The quarterback you likely heard them linked to Robert Griffin III--ended up on surviving Baltimore Ravens final roster, meaning it would take a trade of some kind to pry him loose from the Ravens (at least for now). Other possibilities are veterans Landry Jones (released by the Pittsburgh Steelers) and Tom Savage (cut by New Orleans Saints on Saturday). Out of that group, RGIII is undoubtedly the most desirable option, but precisely what the Ravens would want in return and whether the Rams would be willing to ante up are very much in question. I would take Jones over either Mannion or Savage, but what Sean McVay and Les Snead think on the subject, I have no idea.
If there is anyone on the Rams roster who impressed people with his preseason play, it would be running back John Kelly, the rookie out of the University of Tennessee. Kelly, who lasted until the sixth-round due to injury concerns and a perceived lack of speed (as well as a college pot bust), looked every bit the part of an NFL starter during the 2018 preseason.
He's a tough between the tackles runner who also showed the ability to catch the ball and a willingness to block. While Todd Gurley gets the vast majority of the touches during the regular season (assuming he's healthy), Kelly could see the field as a third down/change of pace back on a fairly regular basis.

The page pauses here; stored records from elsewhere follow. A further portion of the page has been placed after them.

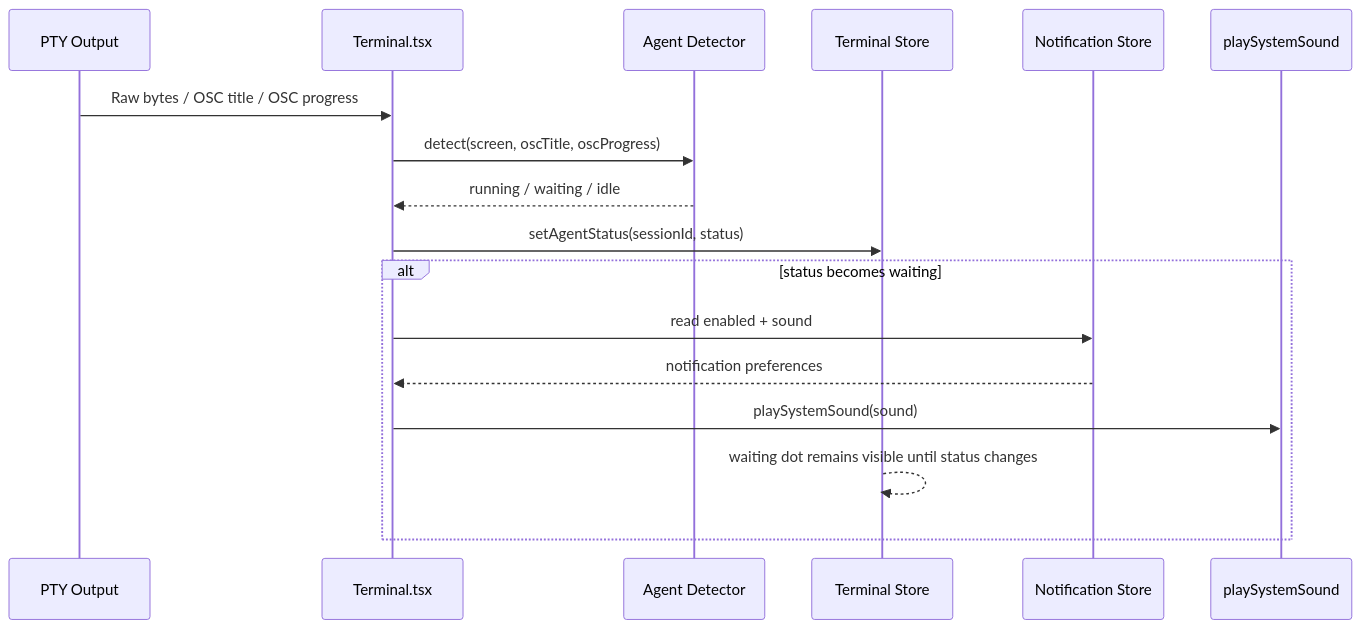
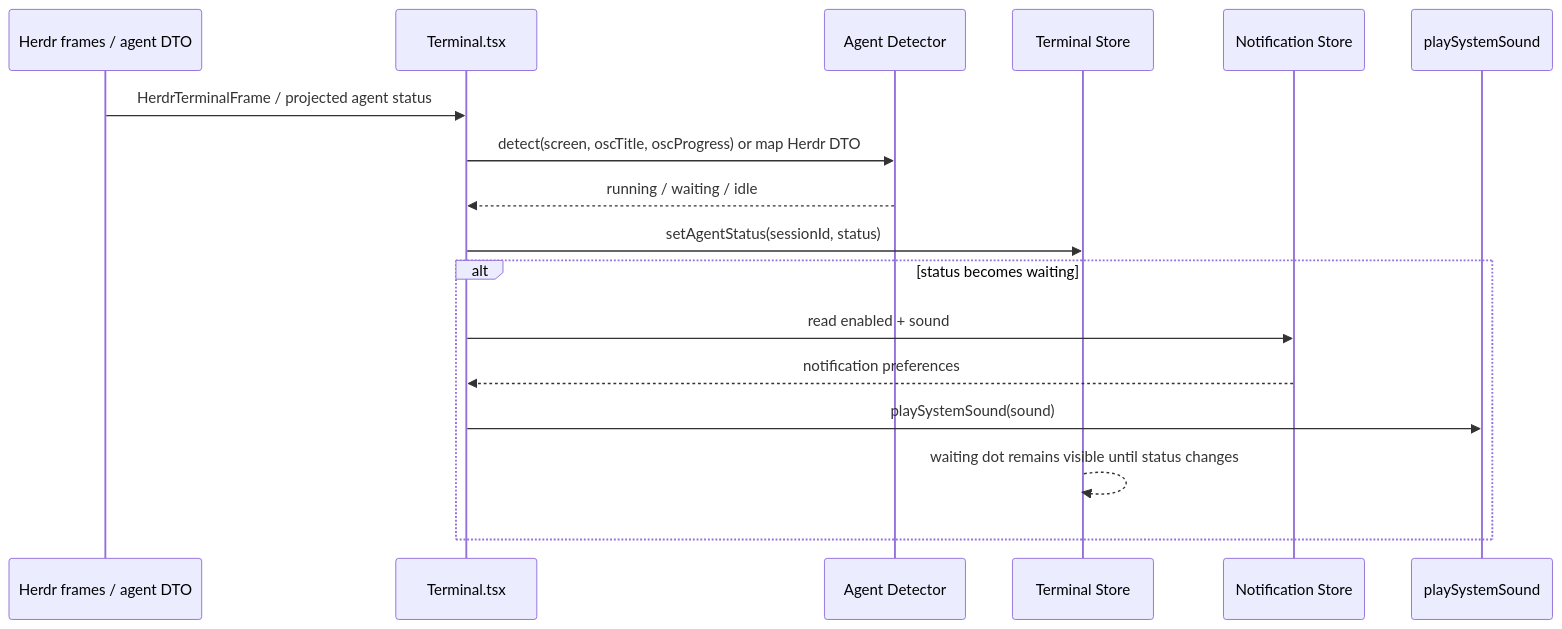
Before and after one commit to AkaraChen/2code: the fourth of 5 diagrams in docs/data-flow.md, drawn with Mermaid. The commit also changed other lines of this file, not shown here.

First line of the commit message:
docs: replace Local PTY data-flow with Herdr pane_id reattach

````diff
--- a/docs/data-flow.md
+++ b/docs/data-flow.md
@@ -118,21 +99,21 @@
 ```mermaid
 sequenceDiagram
-    participant PTY as PTY Output
+    participant H as Herdr frames / agent DTO
     participant Term as Terminal.tsx
     participant Detector as Agent Detector
     participant Store as Terminal Store
     participant Settings as Notification Store
     participant BE as playSystemSound
 
-    PTY->>Term: Raw bytes / OSC title / OSC progress
-    Term->>Detector: detect(screen, oscTitle, oscProgress)
+    H->>Term: HerdrTerminalFrame / projected agent status
+    Term->>Detector: detect(screen, oscTitle, oscProgress) or map Herdr DTO
     Detector-->>Term: running / waiting / idle
     Term->>Store: setAgentStatus(sessionId, status)
 
     alt status becomes waiting
         Term->>Settings: read enabled + sound
         Settings-->>Term: notification preferences
         Term->>BE: playSystemSound(sound)
         Store-->>Store: waiting dot remains visible until status changes
     end
 ```
````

Malcolm Brown also made the squad again, and while the former University of Texas star doesn't scare anyone, he seems to do the job when he gets the opportunity. He's a bit of a plodder, but he holds onto the ball and isn't afraid to stick his nose in there and get the tough yards.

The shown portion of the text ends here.